We came home. We enjoyed the gorgeous afternoon, and then I took a nap. A nice day. Not ideal, but nice. Nice enough.

How was your weekend? Did you get to celebrate at all?

Friday, March 16, 2012

Writerly Resources

Had a fantastic webinar session yesterday! We covered a lot of ground, and there's a lot more to cover in our next session. It's not too late for you to join -- we recorded this session, and we'll have handouts at the end.

Oh, happy day! Tomorrow is my favorite day of the year (Faith and Begorrah!), and it's the sixth anniversary of this blog. Because I started this blog with little direction and my own career was still unsteady, I thought it appropriate to celebrate my blog-iversary with some of the neatest resources out there for writers. Free resources. Fantastic information that can help you build, rebuild, or redirect your business and increase your potential.

Here are some of my favorite online resources:

Power Words for Business Writing. This is why you should be following Cathy Miller's every move. She provides a great list of words to help you ramp up your copy.

Freelance Hourly Rate Calculator. Jenn Mattern's tried-and-true calculator is a must for any writer trying to determine their hourly rate.

Keyword Density Analyzer. Have I mentioned how fantabulous Jenn Mattern is? Here she's gone so far as to create a tool that helps us understand SEO, or at least apply it without having to think about it.

25 Must-Read Best Copywriting & Marketing Books. I've been a Lorraine Thompson fan for a while.

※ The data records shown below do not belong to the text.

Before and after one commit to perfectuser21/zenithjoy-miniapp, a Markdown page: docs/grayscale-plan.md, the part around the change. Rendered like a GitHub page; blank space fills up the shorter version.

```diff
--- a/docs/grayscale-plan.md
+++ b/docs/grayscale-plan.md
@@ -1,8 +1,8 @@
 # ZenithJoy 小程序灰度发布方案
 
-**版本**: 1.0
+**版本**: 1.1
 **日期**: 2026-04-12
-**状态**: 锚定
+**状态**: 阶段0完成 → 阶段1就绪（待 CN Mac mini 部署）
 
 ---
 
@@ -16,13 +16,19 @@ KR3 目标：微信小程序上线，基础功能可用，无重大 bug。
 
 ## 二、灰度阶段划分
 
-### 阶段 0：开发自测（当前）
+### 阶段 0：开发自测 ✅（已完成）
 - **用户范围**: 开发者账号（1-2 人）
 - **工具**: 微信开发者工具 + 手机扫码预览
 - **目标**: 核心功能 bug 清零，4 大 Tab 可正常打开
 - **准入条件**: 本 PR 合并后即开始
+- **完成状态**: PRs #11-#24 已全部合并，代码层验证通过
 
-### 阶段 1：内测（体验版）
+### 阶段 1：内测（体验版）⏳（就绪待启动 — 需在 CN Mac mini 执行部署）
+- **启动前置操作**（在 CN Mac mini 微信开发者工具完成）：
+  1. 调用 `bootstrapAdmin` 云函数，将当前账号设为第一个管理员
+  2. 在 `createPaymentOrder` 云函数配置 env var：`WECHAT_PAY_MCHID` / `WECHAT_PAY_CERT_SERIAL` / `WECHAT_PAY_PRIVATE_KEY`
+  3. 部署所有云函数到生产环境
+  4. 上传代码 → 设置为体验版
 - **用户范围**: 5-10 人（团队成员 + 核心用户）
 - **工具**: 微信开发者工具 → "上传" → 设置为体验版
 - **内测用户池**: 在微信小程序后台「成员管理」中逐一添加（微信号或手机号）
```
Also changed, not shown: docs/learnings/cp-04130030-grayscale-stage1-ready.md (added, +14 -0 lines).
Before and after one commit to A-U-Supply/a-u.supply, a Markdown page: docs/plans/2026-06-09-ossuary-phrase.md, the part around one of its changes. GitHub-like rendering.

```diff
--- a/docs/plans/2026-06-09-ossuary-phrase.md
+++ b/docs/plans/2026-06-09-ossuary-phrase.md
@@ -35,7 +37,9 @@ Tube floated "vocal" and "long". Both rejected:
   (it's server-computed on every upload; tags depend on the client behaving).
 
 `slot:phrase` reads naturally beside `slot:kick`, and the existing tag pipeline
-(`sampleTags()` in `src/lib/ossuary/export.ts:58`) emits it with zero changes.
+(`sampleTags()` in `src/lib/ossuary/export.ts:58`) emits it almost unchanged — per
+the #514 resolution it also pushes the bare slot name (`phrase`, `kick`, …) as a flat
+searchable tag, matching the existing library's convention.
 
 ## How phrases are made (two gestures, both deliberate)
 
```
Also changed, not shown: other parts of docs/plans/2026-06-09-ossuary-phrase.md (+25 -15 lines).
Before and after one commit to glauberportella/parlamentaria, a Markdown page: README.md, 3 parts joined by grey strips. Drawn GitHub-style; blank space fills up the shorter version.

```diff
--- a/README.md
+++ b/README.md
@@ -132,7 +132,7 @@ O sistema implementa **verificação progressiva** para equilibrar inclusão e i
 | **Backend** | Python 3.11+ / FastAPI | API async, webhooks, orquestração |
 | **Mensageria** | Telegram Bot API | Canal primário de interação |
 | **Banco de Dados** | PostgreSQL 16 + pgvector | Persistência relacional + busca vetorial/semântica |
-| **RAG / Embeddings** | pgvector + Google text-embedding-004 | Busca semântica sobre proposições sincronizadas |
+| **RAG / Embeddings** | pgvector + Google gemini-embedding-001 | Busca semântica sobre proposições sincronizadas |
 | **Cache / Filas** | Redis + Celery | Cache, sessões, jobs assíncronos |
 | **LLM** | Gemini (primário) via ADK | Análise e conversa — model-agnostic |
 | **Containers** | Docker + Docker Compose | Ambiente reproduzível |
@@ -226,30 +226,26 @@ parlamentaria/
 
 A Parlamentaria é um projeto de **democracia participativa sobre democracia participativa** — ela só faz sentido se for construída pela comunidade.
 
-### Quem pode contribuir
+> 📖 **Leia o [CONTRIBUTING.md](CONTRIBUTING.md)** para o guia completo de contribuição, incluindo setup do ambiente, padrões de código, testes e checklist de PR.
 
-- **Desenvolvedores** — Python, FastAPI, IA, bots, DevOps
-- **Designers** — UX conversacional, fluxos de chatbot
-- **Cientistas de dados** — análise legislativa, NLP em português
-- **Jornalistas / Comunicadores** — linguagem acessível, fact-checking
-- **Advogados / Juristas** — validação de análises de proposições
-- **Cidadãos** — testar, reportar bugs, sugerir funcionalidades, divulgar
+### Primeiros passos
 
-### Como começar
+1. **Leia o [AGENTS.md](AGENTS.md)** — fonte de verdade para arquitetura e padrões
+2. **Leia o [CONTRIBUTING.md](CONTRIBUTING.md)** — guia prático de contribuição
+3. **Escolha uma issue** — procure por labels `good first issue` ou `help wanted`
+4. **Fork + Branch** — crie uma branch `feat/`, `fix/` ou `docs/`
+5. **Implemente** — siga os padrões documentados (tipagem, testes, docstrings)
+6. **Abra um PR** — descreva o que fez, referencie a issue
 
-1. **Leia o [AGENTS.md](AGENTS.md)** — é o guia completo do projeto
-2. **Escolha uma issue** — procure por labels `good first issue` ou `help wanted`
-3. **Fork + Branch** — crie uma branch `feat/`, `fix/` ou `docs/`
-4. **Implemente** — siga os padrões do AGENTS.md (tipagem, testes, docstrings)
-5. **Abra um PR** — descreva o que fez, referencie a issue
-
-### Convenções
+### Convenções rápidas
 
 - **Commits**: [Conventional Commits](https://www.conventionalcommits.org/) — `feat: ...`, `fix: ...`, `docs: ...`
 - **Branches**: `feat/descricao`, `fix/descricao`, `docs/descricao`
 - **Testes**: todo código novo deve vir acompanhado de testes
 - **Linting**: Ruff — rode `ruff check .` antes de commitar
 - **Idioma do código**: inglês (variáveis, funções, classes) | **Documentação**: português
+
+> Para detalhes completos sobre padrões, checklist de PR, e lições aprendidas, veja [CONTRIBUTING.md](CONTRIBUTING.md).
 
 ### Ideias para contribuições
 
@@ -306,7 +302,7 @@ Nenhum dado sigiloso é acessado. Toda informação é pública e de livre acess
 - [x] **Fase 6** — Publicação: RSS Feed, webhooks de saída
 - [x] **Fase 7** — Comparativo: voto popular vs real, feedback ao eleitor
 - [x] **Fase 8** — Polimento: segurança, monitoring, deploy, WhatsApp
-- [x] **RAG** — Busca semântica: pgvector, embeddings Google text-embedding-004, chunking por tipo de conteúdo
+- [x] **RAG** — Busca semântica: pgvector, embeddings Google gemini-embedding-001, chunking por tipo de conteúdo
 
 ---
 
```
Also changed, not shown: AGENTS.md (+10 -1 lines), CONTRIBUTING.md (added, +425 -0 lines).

This list includes a couple of personal favorites.

SEO Your Website. Sharon Hurley Hall gives us a free, easy-to-follow guide that boosts website visibility. Plus she's just darned nice.

Purdue Online Writing Lab. Probably one of the best resource sites for professional writers, the topics range from audience analysis to style points.

Guide to Grammar and Style. An online user's guide, written by Jack Lynch, that answers nearly all of your grammar questions.

What are your favorite free resources?

And more importantly, how are you spending St. Paddy's Day?

Thursday, March 15, 2012

What We Don't Do -- Redux

Good day yesterday. I negotiated a fair contract with a new client and I turned down a client project that I simply don't have time or energy for. I got a few appointments lined up for the upcoming trade show, and I started on the new client project. It was a glorious, sunny day, so I opted to head out in the car -- roof down -- to the doctor appointments. If I'm going there anyway, I might as well enjoy it.

I'll be busy this morning on the client project and then this afternoon on the Trade Magazine Webinar with Anne. Join us! The webinar is a 3 pm PDT / 6 pm EDT. Happy to have you.

Because I'm busy, I thought I'd recycle one of my previous posts. Sometimes they remain relevant or they become relevant because of what's happening currently in your career. Since I've been hit with a few of these questions lately, I thought it wise to bring them up again. I've also added one to the mix because it seems to come up endlessly.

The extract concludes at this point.